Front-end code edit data
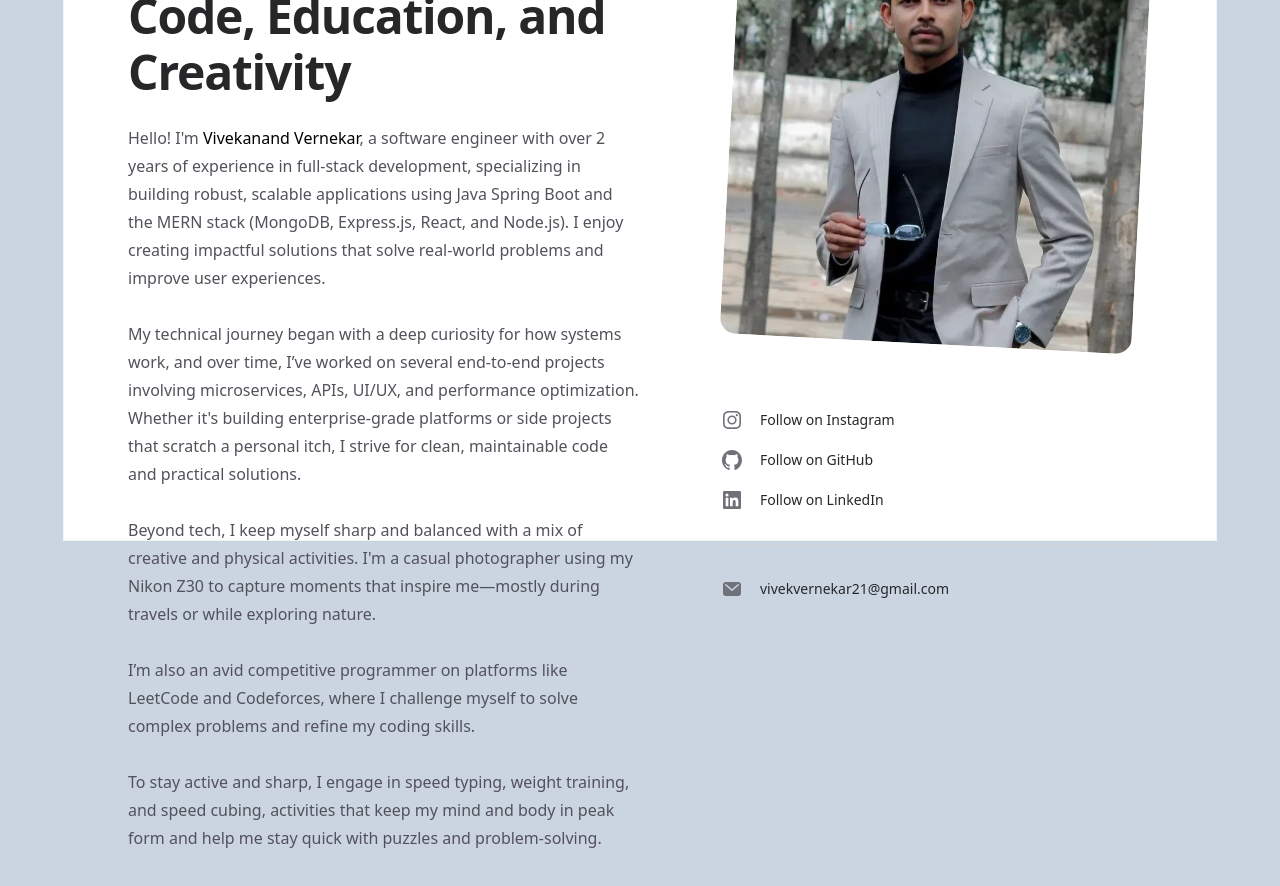
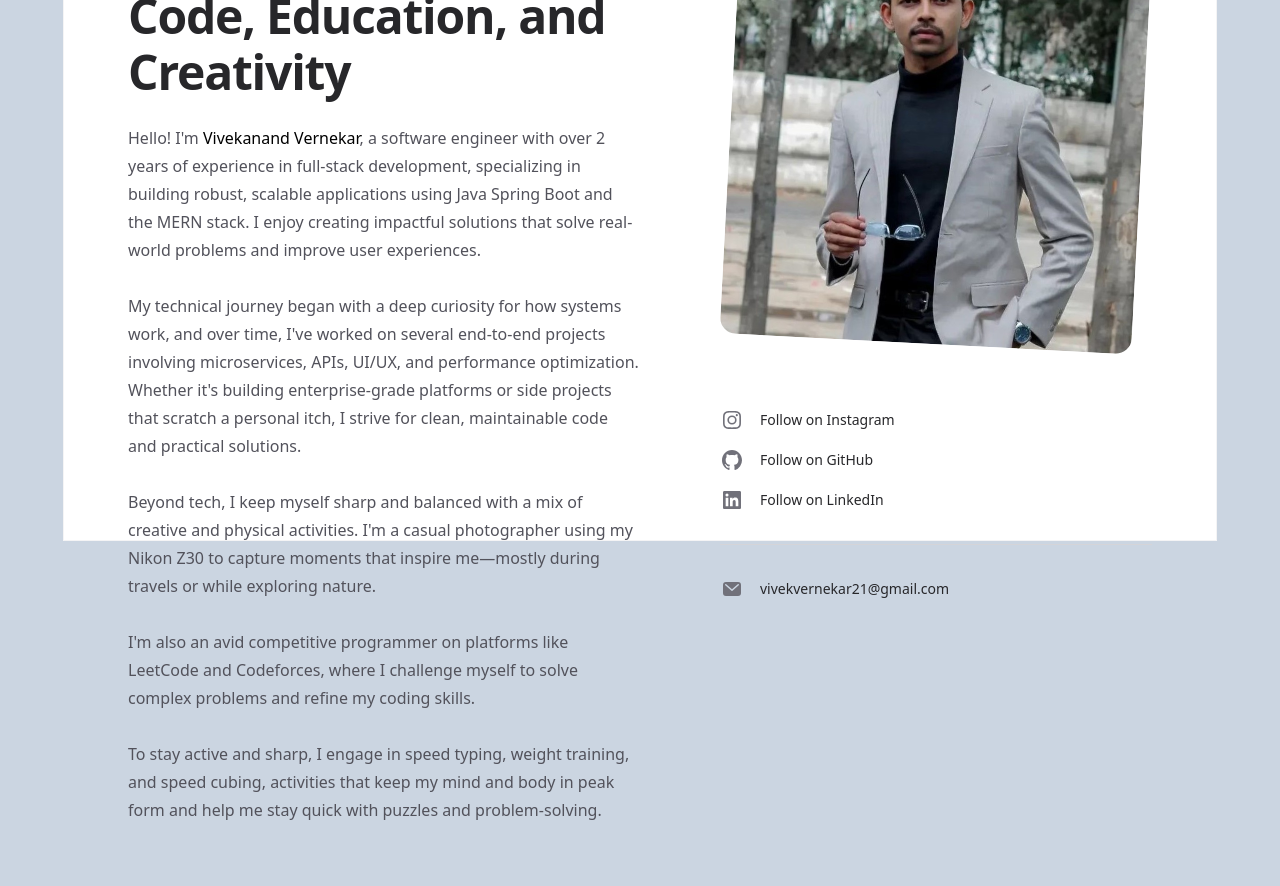
Before and after one commit to james-vicky/spotlight, a Next.js app: page /about in a window 1280 px wide. Shown: the part 260-1146 px from the top of the page. Built offline with nearby package versions, Linux system fonts and the light colour scheme; no server answers.

Commit message:
Chore: Fix lint errors and add images

```diff
--- a/src/app/about/page.jsx
+++ b/src/app/about/page.jsx
@@ -62,20 +62,20 @@ export default function About() {
           <div className="mt-6 space-y-7 text-base text-zinc-600 dark:text-zinc-400">
             <p>
               Hello! I&apos;m <span className='dark:text-white text-black'>Vivekanand Vernekar</span>, a software engineer with over 2 years of experience in full-stack development,
-              specializing in building robust, scalable applications using Java Spring Boot and the MERN stack (MongoDB, Express.js, React, and Node.js). I enjoy creating impactful solutions
+              specializing in building robust, scalable applications using Java Spring Boot and the MERN stack. I enjoy creating impactful solutions
               that solve real-world problems and improve user experiences.
             </p>
             <p>
               My technical journey began with a deep curiosity for how systems work, and over time,
-              I’ve worked on several end-to-end projects involving microservices, APIs, UI/UX, and performance optimization. Whether it's building enterprise-grade platforms or side projects that scratch a personal itch,
+              I&apos;ve worked on several end-to-end projects involving microservices, APIs, UI/UX, and performance optimization. Whether it&apos;s building enterprise-grade platforms or side projects that scratch a personal itch,
               I strive for clean, maintainable code and practical solutions.
             </p>
             <p>
               Beyond tech, I keep myself sharp and balanced with a mix of creative and physical activities.
-              I'm a casual photographer using my Nikon Z30 to capture moments that inspire me—mostly during travels or while exploring nature.
+              I&apos;m a casual photographer using my Nikon Z30 to capture moments that inspire me—mostly during travels or while exploring nature.
             </p>
             <p>
-              I’m also an avid competitive programmer on platforms like LeetCode and Codeforces,
+              I&apos;m also an avid competitive programmer on platforms like LeetCode and Codeforces,
               where I challenge myself to solve complex problems and refine my coding skills.
             </p>
             <p>
--- a/src/app/page.jsx
+++ b/src/app/page.jsx
@@ -9,6 +9,7 @@ import { formatDate } from '@/lib/formatDate'
 import logoE1 from '@/images/logos/e1.svg'
 import logoAmber from '@/images/logos/amber.svg'
 import logoUpwork from "@/images/logos/upwork.png"
+import logoZethic from "@/images/logos/zethic.png"
 import { getAllArticles } from '@/lib/getAllArticles'
 import {
   GitHubIcon,
@@ -45,12 +46,22 @@ function SocialLink({ icon: Icon, ...props }) {
 const Resume = () => {
   let resume = [
     {
+      company: 'Zethic Technologies',
+      title: 'Junior Fullstack Developer',
+      logo: logoZethic,
+      start: "June'25",
+      end: {
+        label: 'Present',
+        dateTime: new Date().getFullYear(),
+      }
+    },
+    {
       company: 'E1 Consulting',
       title: 'Software Developer',
       logo: logoE1,
       start: "Oct'24",
       end: {
-        label: 'Present',
+        label: "May'25",
         dateTime: new Date().getFullYear(),
       }
     },
```
Also changed, not shown: src/images/logos/zethic.png (added), src/images/photos/image-3.jpg.
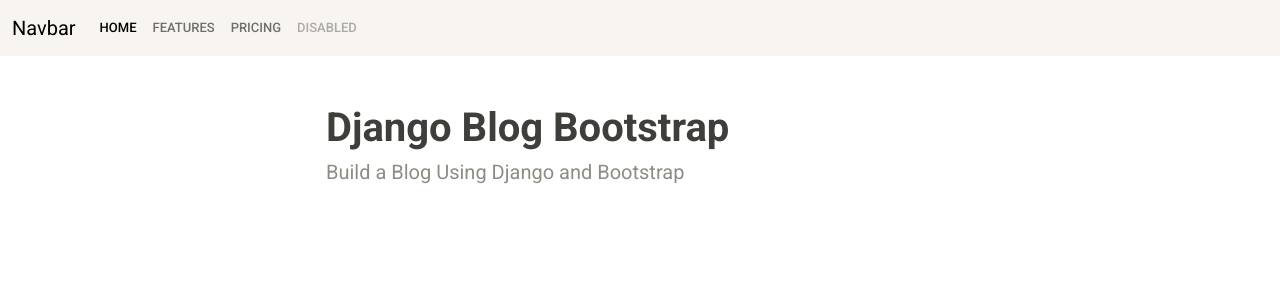
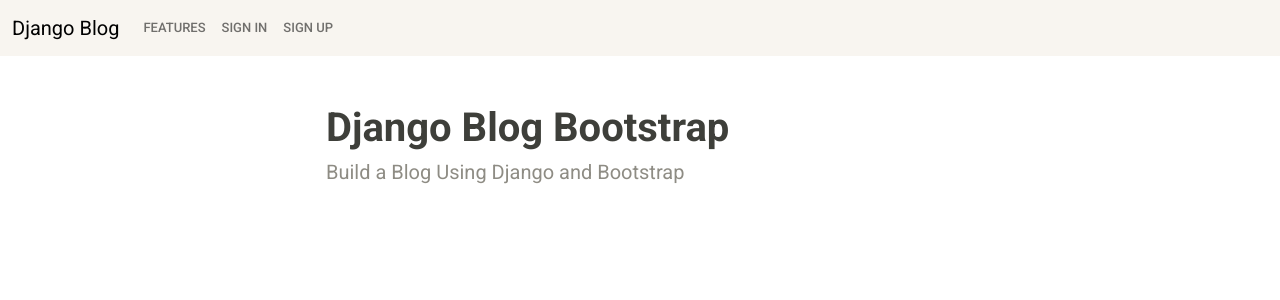
Before and after one commit to nutchoey/Django-Blog-Bootstrap, a Django app: page / in a window 1280 px wide. Shown: the top 300 px of the page. Run offline with Django 5.2, Linux system fonts and the light colour scheme; data that the repository does not hold is empty.

Commit message:
Edit nav.html

```diff
--- a/blog/templates/blog/nav.html
+++ b/blog/templates/blog/nav.html
@@ -1,15 +1,27 @@
 <nav class="navbar navbar-expand-lg navbar-light bg-light">
     <div class="container-fluid">
-      <a class="navbar-brand" href="#">Navbar</a>
+      <a class="navbar-brand" href="{% url 'bloglist' %}">Django Blog</a>
       <button class="navbar-toggler" type="button" data-bs-toggle="collapse" data-bs-target="#navbarNavAltMarkup" aria-controls="navbarNavAltMarkup" aria-expanded="false" aria-label="Toggle navigation">
         <span class="navbar-toggler-icon"></span>
       </button>
       <div class="collapse navbar-collapse" id="navbarNavAltMarkup">
         <div class="navbar-nav">
-          <a class="nav-link active" aria-current="page" href="#">Home</a>
-          <a class="nav-link" href="#">Features</a>
-          <a class="nav-link" href="#">Pricing</a>
-          <a class="nav-link disabled" href="#" tabindex="-1" aria-disabled="true">Disabled</a>
+          <a class="nav-link" href="{% url 'featured' %}">Features</a>
+
+          <ul class="navbar-nav">
+            {% if request.user.is_authenticated %}
+              <li class="nav-item">
+                <a class="nav-link" href="{% url 'logout' %}">Sign Out</a>
+              </li>
+            {% else %}
+              <li class="nav-item">
+                <a class="nav-link" href="{% url 'login' %}">Sign In</a>
+              </li>
+              <li class="nav-item">
+                <a class="nav-link" href="{% url 'register' %}">Sign Up</a>
+              </li>
+            {% endif %}
+          </ul>
         </div>
       </div>
     </div>
```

__Task__:
Every line of the entries above that includes "import" should be copied.

__Worked solution__:
@@ -9,6 +9,7 @@ import { formatDate } from '@/lib/formatDate'
 import logoE1 from '@/images/logos/e1.svg'
 import logoAmber from '@/images/logos/amber.svg'
 import logoUpwork from "@/images/logos/upwork.png"
+import logoZethic from "@/images/logos/zethic.png"
 import { getAllArticles } from '@/lib/getAllArticles'
 import {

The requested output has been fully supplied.